◆ Action item: Report only how many lines below include "tools".

◆ Exercise materials:

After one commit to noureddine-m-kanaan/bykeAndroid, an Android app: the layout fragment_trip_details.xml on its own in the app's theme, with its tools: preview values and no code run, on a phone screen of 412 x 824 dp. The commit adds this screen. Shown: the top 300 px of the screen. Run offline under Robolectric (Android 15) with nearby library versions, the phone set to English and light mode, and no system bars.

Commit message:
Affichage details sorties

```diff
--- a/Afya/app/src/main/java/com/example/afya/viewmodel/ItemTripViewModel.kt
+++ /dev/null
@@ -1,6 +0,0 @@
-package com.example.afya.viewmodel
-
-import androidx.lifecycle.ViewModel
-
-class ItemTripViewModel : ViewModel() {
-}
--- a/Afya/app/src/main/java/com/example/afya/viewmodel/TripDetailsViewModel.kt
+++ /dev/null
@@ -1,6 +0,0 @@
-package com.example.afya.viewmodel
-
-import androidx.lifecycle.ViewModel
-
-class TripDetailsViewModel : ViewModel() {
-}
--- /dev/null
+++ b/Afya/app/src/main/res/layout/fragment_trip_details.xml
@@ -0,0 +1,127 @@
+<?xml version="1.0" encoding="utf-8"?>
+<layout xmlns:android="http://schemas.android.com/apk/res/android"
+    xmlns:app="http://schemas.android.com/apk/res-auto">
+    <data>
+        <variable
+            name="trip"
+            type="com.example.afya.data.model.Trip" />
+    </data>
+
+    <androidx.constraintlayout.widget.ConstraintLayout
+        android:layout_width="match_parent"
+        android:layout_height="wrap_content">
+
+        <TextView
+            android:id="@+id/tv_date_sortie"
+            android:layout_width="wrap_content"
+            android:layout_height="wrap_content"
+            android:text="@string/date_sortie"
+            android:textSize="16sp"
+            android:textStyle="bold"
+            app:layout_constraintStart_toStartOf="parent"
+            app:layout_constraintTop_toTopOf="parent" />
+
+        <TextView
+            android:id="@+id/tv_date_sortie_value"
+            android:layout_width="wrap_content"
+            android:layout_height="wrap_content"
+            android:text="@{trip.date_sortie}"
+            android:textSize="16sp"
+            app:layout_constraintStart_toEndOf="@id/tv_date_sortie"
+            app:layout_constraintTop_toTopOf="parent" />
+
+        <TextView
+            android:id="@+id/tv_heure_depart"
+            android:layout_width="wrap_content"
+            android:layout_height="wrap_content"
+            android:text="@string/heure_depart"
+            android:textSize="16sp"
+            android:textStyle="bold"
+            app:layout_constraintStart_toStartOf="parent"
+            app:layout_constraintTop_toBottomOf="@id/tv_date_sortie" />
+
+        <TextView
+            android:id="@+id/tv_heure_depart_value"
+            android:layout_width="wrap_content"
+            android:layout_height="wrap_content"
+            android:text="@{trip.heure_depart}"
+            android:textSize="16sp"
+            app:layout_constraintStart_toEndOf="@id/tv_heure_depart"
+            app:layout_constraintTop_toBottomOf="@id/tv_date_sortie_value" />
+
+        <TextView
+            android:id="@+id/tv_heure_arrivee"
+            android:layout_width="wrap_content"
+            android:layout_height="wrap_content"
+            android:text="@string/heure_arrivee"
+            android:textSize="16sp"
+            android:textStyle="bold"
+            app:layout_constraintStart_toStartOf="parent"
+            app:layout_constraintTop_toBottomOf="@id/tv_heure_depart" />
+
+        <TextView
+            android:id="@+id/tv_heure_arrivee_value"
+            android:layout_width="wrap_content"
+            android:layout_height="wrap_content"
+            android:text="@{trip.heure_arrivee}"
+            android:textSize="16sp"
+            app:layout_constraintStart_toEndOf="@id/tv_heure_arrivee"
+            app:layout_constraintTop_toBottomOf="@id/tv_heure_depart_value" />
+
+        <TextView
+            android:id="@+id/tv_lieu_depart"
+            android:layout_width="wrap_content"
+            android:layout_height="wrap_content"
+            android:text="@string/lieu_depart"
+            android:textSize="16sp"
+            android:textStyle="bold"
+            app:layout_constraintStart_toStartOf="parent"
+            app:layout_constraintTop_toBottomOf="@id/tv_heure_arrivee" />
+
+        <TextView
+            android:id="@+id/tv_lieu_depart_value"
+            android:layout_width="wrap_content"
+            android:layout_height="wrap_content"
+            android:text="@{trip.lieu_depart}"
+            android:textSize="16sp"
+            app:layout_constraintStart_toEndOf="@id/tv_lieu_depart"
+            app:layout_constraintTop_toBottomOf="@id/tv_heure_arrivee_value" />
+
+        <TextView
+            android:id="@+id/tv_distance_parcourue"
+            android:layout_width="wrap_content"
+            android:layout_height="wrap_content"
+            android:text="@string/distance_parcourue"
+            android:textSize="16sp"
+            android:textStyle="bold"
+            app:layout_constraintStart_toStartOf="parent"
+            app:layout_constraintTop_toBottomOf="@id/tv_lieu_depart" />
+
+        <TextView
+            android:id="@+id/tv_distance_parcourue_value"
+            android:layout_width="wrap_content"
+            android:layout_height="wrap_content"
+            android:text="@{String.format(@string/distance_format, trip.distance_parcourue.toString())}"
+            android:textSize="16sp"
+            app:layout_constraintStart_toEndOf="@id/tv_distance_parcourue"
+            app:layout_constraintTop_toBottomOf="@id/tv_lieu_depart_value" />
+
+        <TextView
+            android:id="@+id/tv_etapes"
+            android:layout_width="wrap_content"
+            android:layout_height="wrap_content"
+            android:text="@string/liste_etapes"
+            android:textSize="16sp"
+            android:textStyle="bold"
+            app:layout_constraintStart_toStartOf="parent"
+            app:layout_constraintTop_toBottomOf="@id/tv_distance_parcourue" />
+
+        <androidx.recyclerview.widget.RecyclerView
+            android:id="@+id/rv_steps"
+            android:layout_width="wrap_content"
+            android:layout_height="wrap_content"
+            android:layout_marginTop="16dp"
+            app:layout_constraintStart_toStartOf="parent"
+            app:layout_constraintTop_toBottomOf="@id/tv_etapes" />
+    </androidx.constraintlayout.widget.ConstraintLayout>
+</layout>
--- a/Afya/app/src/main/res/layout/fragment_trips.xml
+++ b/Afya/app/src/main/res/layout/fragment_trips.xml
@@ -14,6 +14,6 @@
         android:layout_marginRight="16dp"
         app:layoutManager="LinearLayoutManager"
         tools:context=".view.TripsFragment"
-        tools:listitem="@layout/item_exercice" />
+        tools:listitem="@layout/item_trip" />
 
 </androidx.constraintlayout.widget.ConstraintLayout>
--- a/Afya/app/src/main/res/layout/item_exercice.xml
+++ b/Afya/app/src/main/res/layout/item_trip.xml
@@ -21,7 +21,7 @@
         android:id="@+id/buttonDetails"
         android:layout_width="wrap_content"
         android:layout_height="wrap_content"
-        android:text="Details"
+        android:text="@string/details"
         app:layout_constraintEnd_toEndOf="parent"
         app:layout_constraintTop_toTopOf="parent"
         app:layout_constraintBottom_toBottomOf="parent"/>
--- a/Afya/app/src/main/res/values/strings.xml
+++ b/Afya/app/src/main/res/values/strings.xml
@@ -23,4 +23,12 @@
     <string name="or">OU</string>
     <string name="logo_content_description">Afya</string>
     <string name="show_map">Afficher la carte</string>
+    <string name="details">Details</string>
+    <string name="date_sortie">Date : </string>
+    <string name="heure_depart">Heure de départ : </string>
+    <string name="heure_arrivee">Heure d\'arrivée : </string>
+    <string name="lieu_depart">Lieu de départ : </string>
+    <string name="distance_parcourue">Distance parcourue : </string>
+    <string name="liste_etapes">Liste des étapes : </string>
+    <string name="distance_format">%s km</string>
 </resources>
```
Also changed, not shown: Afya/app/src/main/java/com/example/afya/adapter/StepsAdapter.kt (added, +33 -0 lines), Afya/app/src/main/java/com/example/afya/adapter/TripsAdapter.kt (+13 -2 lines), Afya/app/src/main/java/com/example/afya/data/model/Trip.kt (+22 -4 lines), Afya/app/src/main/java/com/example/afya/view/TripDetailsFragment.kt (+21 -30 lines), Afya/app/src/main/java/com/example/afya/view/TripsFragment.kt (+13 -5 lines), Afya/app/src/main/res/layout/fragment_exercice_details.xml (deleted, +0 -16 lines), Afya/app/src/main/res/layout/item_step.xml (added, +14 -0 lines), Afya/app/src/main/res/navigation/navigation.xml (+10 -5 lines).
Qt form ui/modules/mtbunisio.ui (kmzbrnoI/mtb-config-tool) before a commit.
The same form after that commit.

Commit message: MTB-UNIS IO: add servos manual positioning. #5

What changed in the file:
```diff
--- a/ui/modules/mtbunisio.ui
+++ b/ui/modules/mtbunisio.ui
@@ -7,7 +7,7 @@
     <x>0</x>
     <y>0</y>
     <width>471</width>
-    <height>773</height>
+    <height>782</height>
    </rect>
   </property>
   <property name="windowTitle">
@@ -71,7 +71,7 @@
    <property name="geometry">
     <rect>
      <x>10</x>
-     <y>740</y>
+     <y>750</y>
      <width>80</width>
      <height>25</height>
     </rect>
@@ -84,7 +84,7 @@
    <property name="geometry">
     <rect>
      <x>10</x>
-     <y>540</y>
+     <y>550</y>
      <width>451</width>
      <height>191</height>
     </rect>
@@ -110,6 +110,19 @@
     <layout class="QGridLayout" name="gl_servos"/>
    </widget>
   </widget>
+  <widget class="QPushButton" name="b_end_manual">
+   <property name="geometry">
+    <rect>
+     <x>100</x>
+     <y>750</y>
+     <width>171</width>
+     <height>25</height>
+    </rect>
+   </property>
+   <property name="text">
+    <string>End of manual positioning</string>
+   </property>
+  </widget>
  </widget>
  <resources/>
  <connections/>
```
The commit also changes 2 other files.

◆ Result for this exercise: 4